The decision follows additional information received from the ongoing investigation of the Nov. 2 F-15C mishap, which resulted in the loss of that aircraft. The Accident Investigation Board found defects which indicate potential structural damage in the rest of the fleet.
Maintainers at Langley have found no cracks or evidence of fatigue in F-15 longerons so far; however, throughout the Air Force, maintainers have found cracks in the upper longerons of eight F-15s (as of Dec. 10). Four of these aircraft are assigned to the Air National Guard's 173rd Fighter Wing, Kingsley Field, Ore.; two are assigned to the 18th Wing, Kadena Air Base, Japan; another is assigned to the 325th Fighter Wing, Tyndall AFB, Fla.; and one assigned to the ANG 131st Fighter Wing, St. Louis, Mo.
Every aircraft will undergo all previously published time compliance technical order inspections. However, unlike in recent weeks, the cleared aircraft will not immediately return to flight. Technical experts at Warner Robins Air Logistics Center, Ga., are developing new inspection techniques based on findings in parts of the mishap aircraft. These inspections will be performed as soon as the new TCTO is available for the affected F-15s.

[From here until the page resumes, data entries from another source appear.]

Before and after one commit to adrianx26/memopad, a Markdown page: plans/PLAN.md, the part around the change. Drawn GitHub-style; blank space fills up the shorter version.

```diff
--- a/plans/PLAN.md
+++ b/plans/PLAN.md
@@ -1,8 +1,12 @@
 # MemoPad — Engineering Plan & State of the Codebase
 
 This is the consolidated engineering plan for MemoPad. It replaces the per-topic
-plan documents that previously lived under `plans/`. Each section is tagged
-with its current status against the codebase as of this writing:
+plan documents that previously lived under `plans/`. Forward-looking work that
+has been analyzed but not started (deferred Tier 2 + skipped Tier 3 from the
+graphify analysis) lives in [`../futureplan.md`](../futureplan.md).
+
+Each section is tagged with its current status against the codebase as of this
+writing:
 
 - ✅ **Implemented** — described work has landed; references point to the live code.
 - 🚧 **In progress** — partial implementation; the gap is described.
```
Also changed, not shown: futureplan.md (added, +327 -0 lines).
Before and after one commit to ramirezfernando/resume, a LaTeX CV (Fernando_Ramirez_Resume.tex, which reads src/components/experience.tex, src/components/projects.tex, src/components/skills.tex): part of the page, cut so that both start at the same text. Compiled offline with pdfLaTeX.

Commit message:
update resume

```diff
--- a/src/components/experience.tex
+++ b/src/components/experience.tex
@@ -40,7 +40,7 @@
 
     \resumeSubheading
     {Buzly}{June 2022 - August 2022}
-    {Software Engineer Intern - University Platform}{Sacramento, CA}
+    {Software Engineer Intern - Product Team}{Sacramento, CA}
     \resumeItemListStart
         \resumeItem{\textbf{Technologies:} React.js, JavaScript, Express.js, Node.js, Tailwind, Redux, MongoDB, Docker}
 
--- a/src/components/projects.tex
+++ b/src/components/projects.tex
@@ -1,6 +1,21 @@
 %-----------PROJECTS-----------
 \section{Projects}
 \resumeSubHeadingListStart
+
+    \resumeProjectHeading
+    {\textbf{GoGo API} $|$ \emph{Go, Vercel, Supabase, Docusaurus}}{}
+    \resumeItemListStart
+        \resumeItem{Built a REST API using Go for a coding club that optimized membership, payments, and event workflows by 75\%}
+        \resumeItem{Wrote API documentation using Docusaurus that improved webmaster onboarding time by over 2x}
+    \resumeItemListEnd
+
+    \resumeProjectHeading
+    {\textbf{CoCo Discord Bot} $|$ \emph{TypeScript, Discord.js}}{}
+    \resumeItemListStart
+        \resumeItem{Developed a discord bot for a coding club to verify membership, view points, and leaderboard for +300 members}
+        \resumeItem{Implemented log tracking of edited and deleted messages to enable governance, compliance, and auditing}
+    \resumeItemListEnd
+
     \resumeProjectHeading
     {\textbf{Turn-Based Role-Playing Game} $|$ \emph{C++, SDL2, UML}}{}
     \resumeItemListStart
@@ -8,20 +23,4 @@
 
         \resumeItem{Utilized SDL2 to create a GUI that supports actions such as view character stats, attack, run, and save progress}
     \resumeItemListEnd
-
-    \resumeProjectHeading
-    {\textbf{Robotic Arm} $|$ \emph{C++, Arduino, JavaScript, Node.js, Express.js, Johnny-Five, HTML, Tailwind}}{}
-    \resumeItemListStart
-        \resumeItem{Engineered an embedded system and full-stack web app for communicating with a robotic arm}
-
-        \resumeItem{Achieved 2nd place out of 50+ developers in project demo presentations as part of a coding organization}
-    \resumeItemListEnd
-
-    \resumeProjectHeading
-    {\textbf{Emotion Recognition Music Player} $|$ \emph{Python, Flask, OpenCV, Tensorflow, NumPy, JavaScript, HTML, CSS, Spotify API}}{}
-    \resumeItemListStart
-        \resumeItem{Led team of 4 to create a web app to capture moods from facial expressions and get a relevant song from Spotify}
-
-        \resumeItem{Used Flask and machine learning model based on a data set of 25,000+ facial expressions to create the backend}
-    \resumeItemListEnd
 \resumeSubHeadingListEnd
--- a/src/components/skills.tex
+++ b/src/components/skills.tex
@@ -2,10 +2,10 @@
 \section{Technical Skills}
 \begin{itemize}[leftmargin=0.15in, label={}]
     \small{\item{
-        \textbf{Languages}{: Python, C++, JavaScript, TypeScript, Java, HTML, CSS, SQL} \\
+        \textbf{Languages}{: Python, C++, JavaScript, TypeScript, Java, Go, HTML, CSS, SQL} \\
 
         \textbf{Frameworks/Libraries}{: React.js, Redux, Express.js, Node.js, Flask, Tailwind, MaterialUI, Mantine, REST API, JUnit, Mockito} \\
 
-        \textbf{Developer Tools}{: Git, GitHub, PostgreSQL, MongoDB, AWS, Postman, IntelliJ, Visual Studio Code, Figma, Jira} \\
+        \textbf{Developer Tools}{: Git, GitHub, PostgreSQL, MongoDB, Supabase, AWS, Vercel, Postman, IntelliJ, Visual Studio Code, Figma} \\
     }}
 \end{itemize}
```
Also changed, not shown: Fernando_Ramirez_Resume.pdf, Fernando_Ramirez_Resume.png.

As part of the previous TCTO, maintenance crews around the Air Force are stripping paint and performing non-destructive inspections in the F-15's upper longeron just aft of the canopies.
Maintainers are working around the clock to conduct these inspections, said Capt. Timothy Blasiman, the 71st Aircraft Maintenance Unit officer in charge.
Each of the 20 F-15s assigned to Langley require a minimum inspection time of 12.5 hours. Some F-15 models elsewhere require inspections that take more than 20 hours. The B and D models are more time consuming, said Captain Blasiman, because they have two seats. The rear seat requires removal to access the upper longerons.
Inspections are more than just a visual check, said Staff Sgt. Aaron Gammill. After the paint is stripped and bare metal is exposed, Airmen from the non-destructive inspection shop apply chemicals that reveal cracks under a black light. Other inspections in hard-to-see areas are done with a boar scope - a tool that uses a tiny camera and fits in tight areas.
Inspections must be meticulous because the nature of the problem could lead to loss of life or aircraft, said Bo Floyd, the Air Force F-15 Engineer Technical Services lead.
Air Force officials are not willing to take risks in this matter, Mr. Floyd said. "Our mission is to generate sorties and maintain a combat-effective airplane here," said Captain Blasiman.
Inspection requirements are precise and demanding, said Ralph Farley, the ACC Engineering Technical Service representative. "Pieces of the crashed jet have been (retrieved) and sent to the Air Force research lab ... to see what may have caused the aircraft to disintegrate," he said. "That information is going down to (our engineers) where they will determine how to inspect, what will be inspected and the form in which it's done."
Airmen from ACC and engineers from Warner Robins are doing everything to ensure the Air Force's F-15 fleet returns to flight safely, Mr. Farley said.